• _What needs to be done_:
Your answer should be the lines of the material that include the word "건강관심사를".

• _Dataset records_:
=======
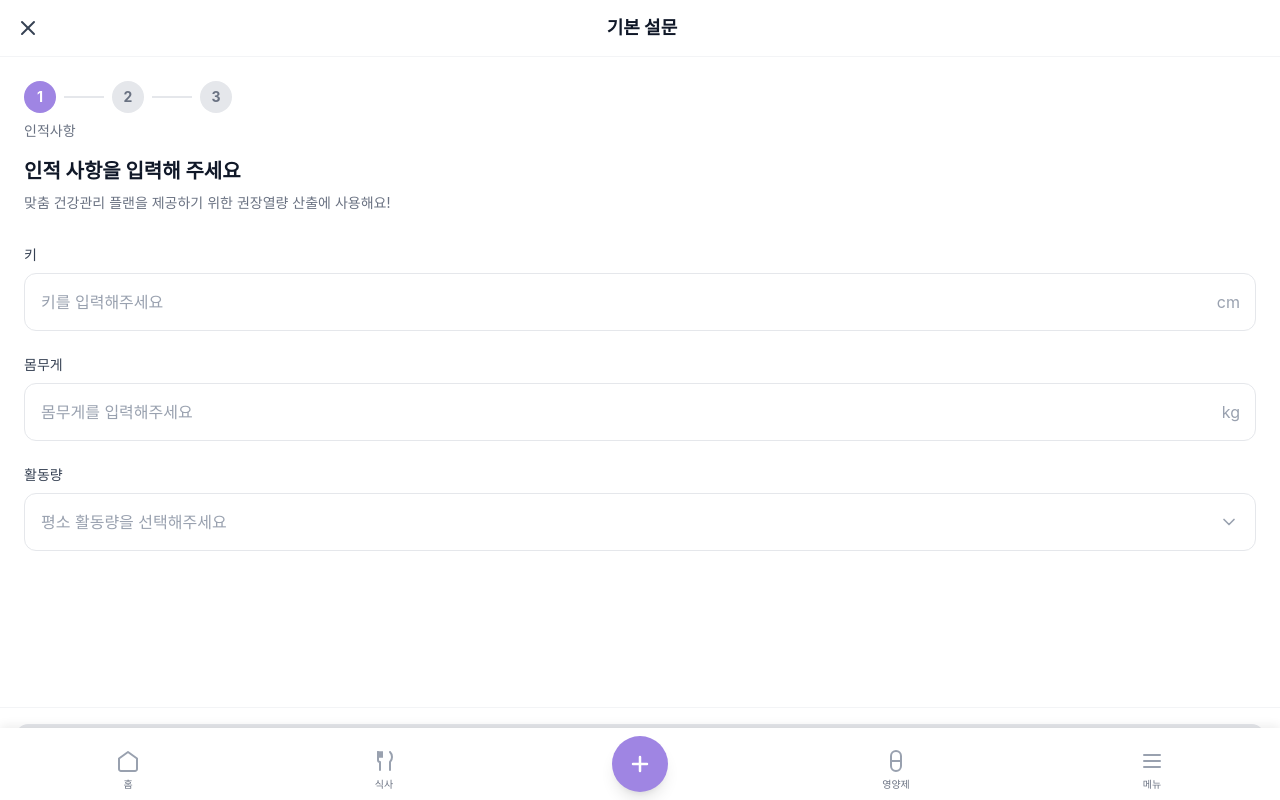
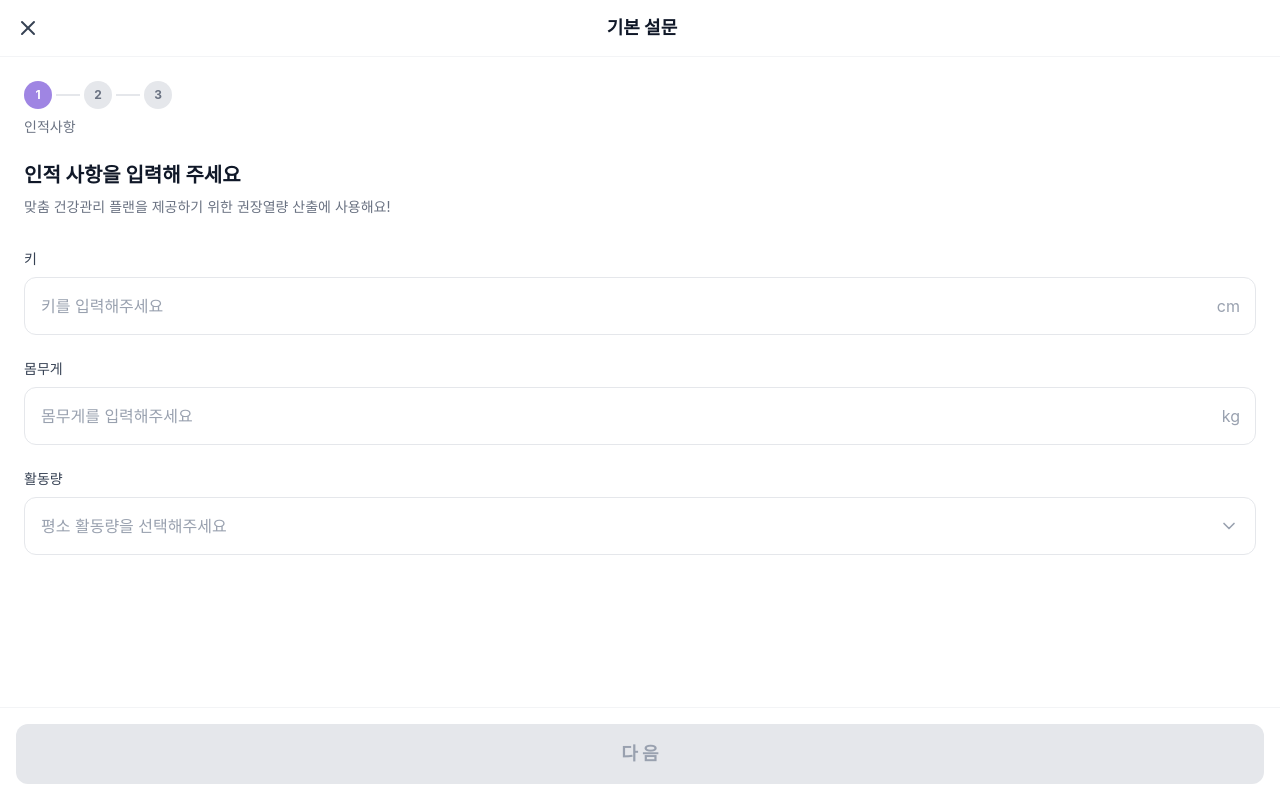
Before and after one commit to noino0819/oni_care, a Next.js app: page /survey in a window 1280 px wide. Built offline with nearby package versions, Linux system fonts and the light colour scheme.

Commit message:
feat: 기본 설문 기능 페이지 추가

```diff
--- a/src/app/survey/page.tsx
+++ b/src/app/survey/page.tsx
@@ -1,8 +1,8 @@
 "use client";
 
-import { useState, useEffect, useRef, useCallback } from "react";
+import { useState, useCallback } from "react";
 import { useRouter } from "next/navigation";
-import { X, ChevronDown } from "lucide-react";
+import { X, ChevronDown, Check } from "lucide-react";
 import { cn } from "@/lib/utils";
 import { ConfirmModal, BottomSheet } from "@/components/ui/Modal";
 
@@ -51,9 +51,61 @@ interface SurveyData {
   interests: string[];
 }
 
+// 스텝 인디케이터 컴포넌트
+function StepIndicator({ currentStep }: { currentStep: number }) {
+  return (
+    <div className="flex items-center gap-1">
+      {/* Step 1 */}
+      <div
+        className={cn(
+          "w-7 h-7 rounded-full flex items-center justify-center text-xs font-bold",
+          currentStep >= 1 ? "bg-[#9F85E3] text-white" : "bg-gray-200 text-gray-500"
+        )}
+      >
+        {currentStep > 1 ? <Check className="w-4 h-4" /> : "1"}
+      </div>
+      <div className="w-6 h-[2px] bg-gray-200">
+        <div
+          className={cn(
+            "h-full bg-[#9F85E3] transition-all duration-300",
+            currentStep > 1 ? "w-full" : "w-0"
+          )}
+        />
+      </div>
+
+      {/* Step 2 */}
+      <div
+        className={cn(
+          "w-7 h-7 rounded-full flex items-center justify-center text-xs font-bold",
+          currentStep >= 2 ? "bg-[#9F85E3] text-white" : "bg-gray-200 text-gray-500"
+        )}
+      >
+        {currentStep > 2 ? <Check className="w-4 h-4" /> : "2"}
+      </div>
+      <div className="w-6 h-[2px] bg-gray-200">
+        <div
+          className={cn(
+            "h-full bg-[#9F85E3] transition-all duration-300",
+            currentStep > 2 ? "w-full" : "w-0"
+          )}
+        />
+      </div>
+
+      {/* Step 3 */}
+      <div
+        className={cn(
+          "w-7 h-7 rounded-full flex items-center justify-center text-xs font-bold",
+          currentStep >= 3 ? "bg-[#9F85E3] text-white" : "bg-gray-200 text-gray-500"
+        )}
+      >
+        3
+      </div>
+    </div>
+  );
+}
+
 export default function SurveyPage() {
   const router = useRouter();
-  const containerRef = useRef<HTMLDivElement>(null);
 
   const [currentStep, setCurrentStep] = useState(1);
   const [showExitModal, setShowExitModal] = useState(false);
@@ -116,14 +168,16 @@ export default function SurveyPage() {
 
   // 키 입력 핸들러
   const handleHeightChange = (value: string) => {
-    // 숫자만 허용
     const numericValue = value.replace(/[^0-9]/g, "");
     setSurveyData((prev) => ({ ...prev, height: numericValue }));
 
     if (numericValue) {
       const num = parseInt(numericValue);
       if (num < 0 || num > 200) {
-        setErrors((prev) => ({ ...prev, height: "0~200 사이의 값을 입력해주세요." }));
+        setErrors((prev) => ({
+          ...prev,
+          height: "0~200 사이의 값을 입력해주세요.",
+        }));
       } else {
         setErrors((prev) => ({ ...prev, height: "" }));
       }
@@ -140,7 +194,10 @@ export default function SurveyPage() {
     if (numericValue) {
       const num = parseInt(numericValue);
       if (num < 0 || num > 300) {
-        setErrors((prev) => ({ ...prev, weight: "0~300 사이의 값을 입력해주세요." }));
+        setErrors((prev) => ({
+          ...prev,
+          weight: "0~300 사이의 값을 입력해주세요.",
+        }));
       } else {
         setErrors((prev) => ({ ...prev, weight: "" }));
       }
@@ -153,7 +210,7 @@ export default function SurveyPage() {
   const handleDiseaseSelect = (disease: string) => {
     setSurveyData((prev) => ({
       ...prev,
-      disease: prev.disease === disease ? "" : disease
+      disease: prev.disease === disease ? "" : disease,
     }));
   };
 
@@ -226,7 +283,6 @@ export default function SurveyPage() {
     if (currentStep < 3) {
       setCurrentStep((prev) => prev + 1);
     } else {
-      // 설문 완료 - 데이터 저장
       await submitSurvey();
     }
   };
@@ -249,10 +305,8 @@ export default function SurveyPage() {
       });
 
       if (response.ok) {
-        // 세션 스토리지 클리어
         sessionStorage.removeItem("signup_data");
         sessionStorage.removeItem("signup_verify");
-        // 홈으로 이동
         router.push("/home");
       } else {
         const data = await response.json();
@@ -273,14 +327,15 @@ export default function SurveyPage() {
 
   const handleExitConfirm = () => {
     setShowExitModal(false);
-    // 세션 스토리지 클리어
     sessionStorage.removeItem("signup_data");
     sessionStorage.removeItem("signup_verify");
     router.push("/home");
   };
 
+  const stepLabels = ["인적사항", "질병", "관심사"];
+
   return (
-    <div className="min-h-screen bg-white flex flex-col">
+    <div className="min-h-screen bg-white">
       {/* 헤더 */}
       <header className="sticky top-0 z-40 bg-white border-b border-gray-100">
         <div className="flex items-center h-14 px-4">
@@ -297,100 +352,22 @@ export default function SurveyPage() {
         </div>
       </header>
 
-      {/* 스텝 인디케이터 */}
-      <div className="px-6 pt-6 pb-4">
-        <div className="flex items-center justify-start gap-2">
-          {/* Step 1 */}
-          <div
-            className={cn(
-              "w-8 h-8 rounded-full flex items-center justify-center text-sm font-bold transition-all",
-              currentStep > 1
-                ? "bg-[#9F85E3] text-white"
-                : currentStep === 1
-                ? "bg-[#9F85E3] text-white"
-                : "bg-gray-200 text-gray-500"
-            )}
-          >
-            {currentStep > 1 ? (
-              <svg className="w-4 h-4" viewBox="0 0 24 24" fill="none" stroke="currentColor" strokeWidth="3">
-                <polyline points="20 6 9 17 4 12" />
-              </svg>
-            ) : (
-              "1"
-            )}
-          </div>
-          <div className="flex-1 h-0.5 bg-gray-200 max-w-[40px]">
-            <div
-              className={cn(
-                "h-full bg-[#9F85E3] transition-all",
-                currentStep > 1 ? "w-full" : "w-0"
-              )}
-            />
-          </div>
-
-          {/* Step 2 */}
-          <div
-            className={cn(
-              "w-8 h-8 rounded-full flex items-center justify-center text-sm font-bold transition-all",
-              currentStep > 2
-                ? "bg-[#9F85E3] text-white"
-                : currentStep === 2
-                ? "bg-[#9F85E3] text-white"
-                : "bg-gray-200 text-gray-500"
-            )}
-          >
-            {currentStep > 2 ? (
-              <svg className="w-4 h-4" viewBox="0 0 24 24" fill="none" stroke="currentColor" strokeWidth="3">
-                <polyline points="20 6 9 17 4 12" />
-              </svg>
-            ) : (
-              "2"
-            )}
-          </div>
-          <div className="flex-1 h-0.5 bg-gray-200 max-w-[40px]">
-            <div
-              className={cn(
-                "h-full bg-[#9F85E3] transition-all",
-                currentStep > 2 ? "w-full" : "w-0"
-              )}
-            />
-          </div>
-
-          {/* Step 3 */}
-          <div
-            className={cn(
-              "w-8 h-8 rounded-full flex items-center justify-center text-sm font-bold transition-all",
-              currentStep === 3
-                ? "bg-[#9F85E3] text-white"
-                : "bg-gray-200 text-gray-500"
-            )}
-          >
-            3
-          </div>
-        </div>
-
-        {/* 현재 스텝 레이블 */}
-        <p className="text-sm text-gray-500 mt-2">
-          {currentStep === 1 && "인적사항"}
-          {currentStep === 2 && "질병"}
-          {currentStep === 3 && "관심사"}
-        </p>
-      </div>
-
-      {/* 콘텐츠 영역 */}
-      <div
-        ref={containerRef}
-        className="flex-1 overflow-hidden"
+      {/* 메인 콘텐츠 */}
+      <main
+        className="pb-24"
         onTouchStart={handleTouchStart}
         onTouchMove={handleTouchMove}
         onTouchEnd={handleTouchEnd}
       >
-        <div
-          className="flex h-full transition-transform duration-300 ease-out"
-          style={{ transform: `translateX(-${(currentStep - 1) * 100}%)` }}
-        >
-          {/* Step 1: 인적사항 */}
-          <div className="w-full flex-shrink-0 px-6 overflow-y-auto pb-32">
+        {/* 스텝 인디케이터 */}
+        <div className="px-6 pt-6 pb-2">
+          <StepIndicator currentStep={currentStep} />
+          <p className="text-sm text-gray-500 mt-2">{stepLabels[currentStep - 1]}</p>
+        </div>
+
+        {/* Step 1: 인적사항 */}
+        {currentStep === 1 && (
+          <div className="px-6 py-4">
             <div className="mb-8">
               <h2 className="text-xl font-bold text-gray-900 mb-2">
                 인적 사항을 입력해 주세요
@@ -403,7 +380,9 @@ export default function SurveyPage() {
             <div className="space-y-6">
               {/* 키 */}
               <div>
-                <label className="block text-sm font-medium text-gray-700 mb-2">키</label>
+                <label className="block text-sm font-medium text-gray-700 mb-2">
+                  키
+                </label>
                 <div className="relative">
                   <input
                     type="text"
@@ -427,7 +406,9 @@ export default function SurveyPage() {
 
               {/* 몸무게 */}
               <div>
-                <label className="block text-sm font-medium text-gray-700 mb-2">몸무게</label>
+                <label className="block text-sm font-medium text-gray-700 mb-2">
+                  몸무게
+                </label>
                 <div className="relative">
                   <input
                     type="text"
@@ -451,14 +432,22 @@ export default function SurveyPage() {
 
               {/* 활동량 */}
               <div>
-                <label className="block text-sm font-medium text-gray-700 mb-2">활동량</label>
+                <label className="block text-sm font-medium text-gray-700 mb-2">
+                  활동량
+                </label>
                 <button
                   onClick={() => setShowActivityPicker(true)}
                   className="w-full px-4 py-4 border border-gray-200 rounded-xl text-left flex items-center justify-between hover:border-gray-300 transition-colors"
                 >
-                  <span className={surveyData.activityLevel ? "text-gray-900" : "text-gray-400"}>
+                  <span
+                    className={
+                      surveyData.activityLevel ? "text-gray-900" : "text-gray-400"
+                    }
+                  >
                     {surveyData.activityLevel
-                      ? ACTIVITY_OPTIONS.find((o) => o.value === surveyData.activityLevel)?.label
+                      ? ACTIVITY_OPTIONS.find(
+                          (o) => o.value === surveyData.activityLevel
+                        )?.label
                       : "평소 활동량을 선택해주세요"}
                   </span>
                   <ChevronDown className="w-5 h-5 text-gray-400" />
@@ -466,12 +455,15 @@ export default function SurveyPage() {
               </div>
             </div>
           </div>
+        )}
 
-          {/* Step 2: 질병 */}
-          <div className="w-full flex-shrink-0 px-6 overflow-y-auto pb-32">
+        {/* Step 2: 질병 */}
+        {currentStep === 2 && (
+          <div className="px-6 py-4">
             <div className="mb-8">
               <h2 className="text-xl font-bold text-gray-900 mb-2">
-                보유하고 있거나 관리가 필요한<br />
+                보유하고 있거나 관리가 필요한
+                <br />
                 질병이 있다면 알려주세요
               </h2>
               <p className="text-sm text-gray-500">
@@ -496,12 +488,15 @@ export default function SurveyPage() {
               ))}
             </div>
           </div>
+        )}
 
-          {/* Step 3: 관심사 */}
-          <div className="w-full flex-shrink-0 px-6 overflow-y-auto pb-32 relative">
+        {/* Step 3: 관심사 */}
+        {currentStep === 3 && (
+          <div className="px-6 py-4 relative">
             <div className="mb-8">
               <h2 className="text-xl font-bold text-gray-900 mb-2">
-                건강관심사를 최대 3개 선택해주세요<br />
+                건강관심사를 최대 3개 선택해주세요
+                <br />
                 <span className="text-[#9F85E3]">관심있는 순서대로 선택해 주세요</span>
               </h2>
               <p className="text-sm text-gray-500">
@@ -543,7 +538,7 @@ export default function SurveyPage() {
               {showTooltip && (
                 <div
                   className={cn(
-                    "absolute top-1/2 left-1/2 -translate-x-1/2 -translate-y-1/2 z-10 transition-opacity duration-300",
+                    "absolute top-1/2 left-1/2 -translate-x-1/2 -translate-y-1/2 z-10 transition-opacity duration-300 pointer-events-none",
                     isTooltipVisible ? "opacity-100" : "opacity-0"
                   )}
                 >
@@ -555,8 +550,8 @@ export default function SurveyPage() {
               )}
             </div>
           </div>
-        </div>
-      </div>
+        )}
+      </main>
 
       {/* 하단 버튼 */}
       <div className="fixed bottom-0 left-0 right-0 p-4 bg-white border-t border-gray-100">
@@ -586,7 +581,10 @@ export default function SurveyPage() {
             <button
               key={option.value}
               onClick={() => {
-                setSurveyData((prev) => ({ ...prev, activityLevel: option.value }));
+                setSurveyData((prev) => ({
+                  ...prev,
+                  activityLevel: option.value,
+                }));
               }}
               className={cn(
                 "w-full px-4 py-3 text-center rounded-xl transition-colors text-base",
--- a/src/lib/constants.ts
+++ b/src/lib/constants.ts
@@ -169,7 +169,7 @@ export const HIDDEN_NAV_PATHS = [
 ] as const;
 
 // 컨텐츠 상세 페이지 패턴 (prefix match)
-export const HIDDEN_NAV_PREFIXES = ["/content/"] as const;
+export const HIDDEN_NAV_PREFIXES = ["/content/", "/survey"] as const;
 
 // ============================================
 // 컨텐츠 관련
```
=======
• _Answer below_:
-                건강관심사를 최대 3개 선택해주세요<br />
+                건강관심사를 최대 3개 선택해주세요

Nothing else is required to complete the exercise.